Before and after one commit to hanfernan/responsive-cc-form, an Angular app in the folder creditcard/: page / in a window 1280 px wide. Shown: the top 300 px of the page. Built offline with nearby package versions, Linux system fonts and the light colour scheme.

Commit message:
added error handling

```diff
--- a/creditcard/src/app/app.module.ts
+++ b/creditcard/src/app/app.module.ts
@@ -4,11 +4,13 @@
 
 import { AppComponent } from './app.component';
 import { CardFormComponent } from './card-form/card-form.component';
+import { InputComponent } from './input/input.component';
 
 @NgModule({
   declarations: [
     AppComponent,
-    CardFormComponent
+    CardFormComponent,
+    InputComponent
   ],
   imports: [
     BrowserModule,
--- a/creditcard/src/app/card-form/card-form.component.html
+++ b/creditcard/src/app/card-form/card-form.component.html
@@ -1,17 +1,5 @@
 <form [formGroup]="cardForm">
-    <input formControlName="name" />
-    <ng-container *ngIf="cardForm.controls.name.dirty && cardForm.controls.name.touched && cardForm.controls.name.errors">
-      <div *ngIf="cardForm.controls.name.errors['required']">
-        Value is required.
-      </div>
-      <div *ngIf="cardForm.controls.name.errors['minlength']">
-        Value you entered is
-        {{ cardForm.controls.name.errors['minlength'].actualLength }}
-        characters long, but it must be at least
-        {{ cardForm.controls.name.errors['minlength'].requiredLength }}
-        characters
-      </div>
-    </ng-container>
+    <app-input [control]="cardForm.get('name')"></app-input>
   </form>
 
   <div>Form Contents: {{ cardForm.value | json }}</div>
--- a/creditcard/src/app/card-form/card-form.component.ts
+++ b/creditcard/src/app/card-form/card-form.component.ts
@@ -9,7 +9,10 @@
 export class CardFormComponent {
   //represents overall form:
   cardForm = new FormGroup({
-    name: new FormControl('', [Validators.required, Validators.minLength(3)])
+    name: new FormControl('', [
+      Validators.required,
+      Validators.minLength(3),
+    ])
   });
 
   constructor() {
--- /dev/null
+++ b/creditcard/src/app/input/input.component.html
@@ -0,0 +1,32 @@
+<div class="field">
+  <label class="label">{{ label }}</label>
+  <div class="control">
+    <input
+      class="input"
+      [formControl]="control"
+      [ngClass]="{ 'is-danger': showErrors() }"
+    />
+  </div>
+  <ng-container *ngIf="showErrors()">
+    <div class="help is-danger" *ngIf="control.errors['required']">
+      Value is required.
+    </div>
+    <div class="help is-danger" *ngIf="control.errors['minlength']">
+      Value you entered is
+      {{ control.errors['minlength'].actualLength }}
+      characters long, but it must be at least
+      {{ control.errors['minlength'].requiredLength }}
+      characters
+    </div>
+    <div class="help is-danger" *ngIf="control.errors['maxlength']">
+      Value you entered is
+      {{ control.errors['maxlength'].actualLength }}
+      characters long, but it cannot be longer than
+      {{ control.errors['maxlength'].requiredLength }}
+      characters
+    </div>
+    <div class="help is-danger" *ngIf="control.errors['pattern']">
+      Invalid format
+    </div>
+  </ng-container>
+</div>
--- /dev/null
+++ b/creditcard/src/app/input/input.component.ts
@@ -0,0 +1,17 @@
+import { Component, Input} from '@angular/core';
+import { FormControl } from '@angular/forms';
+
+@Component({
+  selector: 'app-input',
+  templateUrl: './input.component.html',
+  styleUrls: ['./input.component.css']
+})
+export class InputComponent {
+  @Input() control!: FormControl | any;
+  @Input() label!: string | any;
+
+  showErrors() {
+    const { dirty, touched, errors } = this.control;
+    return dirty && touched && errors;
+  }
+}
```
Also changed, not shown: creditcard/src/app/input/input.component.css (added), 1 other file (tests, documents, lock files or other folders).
══════════
| EXERCISE DESCRIPTION |
Retype all of the data exactly, so that nothing differs from what is given.

| RESULT OF THE TASK |
Before and after one commit to hanfernan/responsive-cc-form, an Angular app in the folder creditcard/: page / in a window 1280 px wide. Shown: the top 300 px of the page. Built offline with nearby package versions, Linux system fonts and the light colour scheme.

Commit message:
added error handling

```diff
--- a/creditcard/src/app/app.module.ts
+++ b/creditcard/src/app/app.module.ts
@@ -4,11 +4,13 @@
 
 import { AppComponent } from './app.component';
 import { CardFormComponent } from './card-form/card-form.component';
+import { InputComponent } from './input/input.component';
 
 @NgModule({
   declarations: [
     AppComponent,
-    CardFormComponent
+    CardFormComponent,
+    InputComponent
   ],
   imports: [
     BrowserModule,
--- a/creditcard/src/app/card-form/card-form.component.html
+++ b/creditcard/src/app/card-form/card-form.component.html
@@ -1,17 +1,5 @@
 <form [formGroup]="cardForm">
-    <input formControlName="name" />
-    <ng-container *ngIf="cardForm.controls.name.dirty && cardForm.controls.name.touched && cardForm.controls.name.errors">
-      <div *ngIf="cardForm.controls.name.errors['required']">
-        Value is required.
-      </div>
-      <div *ngIf="cardForm.controls.name.errors['minlength']">
-        Value you entered is
-        {{ cardForm.controls.name.errors['minlength'].actualLength }}
-        characters long, but it must be at least
-        {{ cardForm.controls.name.errors['minlength'].requiredLength }}
-        characters
-      </div>
-    </ng-container>
+    <app-input [control]="cardForm.get('name')"></app-input>
   </form>
 
   <div>Form Contents: {{ cardForm.value | json }}</div>
--- a/creditcard/src/app/card-form/card-form.component.ts
+++ b/creditcard/src/app/card-form/card-form.component.ts
@@ -9,7 +9,10 @@
 export class CardFormComponent {
   //represents overall form:
   cardForm = new FormGroup({
-    name: new FormControl('', [Validators.required, Validators.minLength(3)])
+    name: new FormControl('', [
+      Validators.required,
+      Validators.minLength(3),
+    ])
   });
 
   constructor() {
--- /dev/null
+++ b/creditcard/src/app/input/input.component.html
@@ -0,0 +1,32 @@
+<div class="field">
+  <label class="label">{{ label }}</label>
+  <div class="control">
+    <input
+      class="input"
+      [formControl]="control"
+      [ngClass]="{ 'is-danger': showErrors() }"
+    />
+  </div>
+  <ng-container *ngIf="showErrors()">
+    <div class="help is-danger" *ngIf="control.errors['required']">
+      Value is required.
+    </div>
+    <div class="help is-danger" *ngIf="control.errors['minlength']">
+      Value you entered is
+      {{ control.errors['minlength'].actualLength }}
+      characters long, but it must be at least
+      {{ control.errors['minlength'].requiredLength }}
+      characters
+    </div>
+    <div class="help is-danger" *ngIf="control.errors['maxlength']">
+      Value you entered is
+      {{ control.errors['maxlength'].actualLength }}
+      characters long, but it cannot be longer than
+      {{ control.errors['maxlength'].requiredLength }}
+      characters
+    </div>
+    <div class="help is-danger" *ngIf="control.errors['pattern']">
+      Invalid format
+    </div>
+  </ng-container>
+</div>
--- /dev/null
+++ b/creditcard/src/app/input/input.component.ts
@@ -0,0 +1,17 @@
+import { Component, Input} from '@angular/core';
+import { FormControl } from '@angular/forms';
+
+@Component({
+  selector: 'app-input',
+  templateUrl: './input.component.html',
+  styleUrls: ['./input.component.css']
+})
+export class InputComponent {
+  @Input() control!: FormControl | any;
+  @Input() label!: string | any;
+
+  showErrors() {
+    const { dirty, touched, errors } = this.control;
+    return dirty && touched && errors;
+  }
+}
```
Also changed, not shown: creditcard/src/app/input/input.component.css (added), 1 other file (tests, documents, lock files or other folders).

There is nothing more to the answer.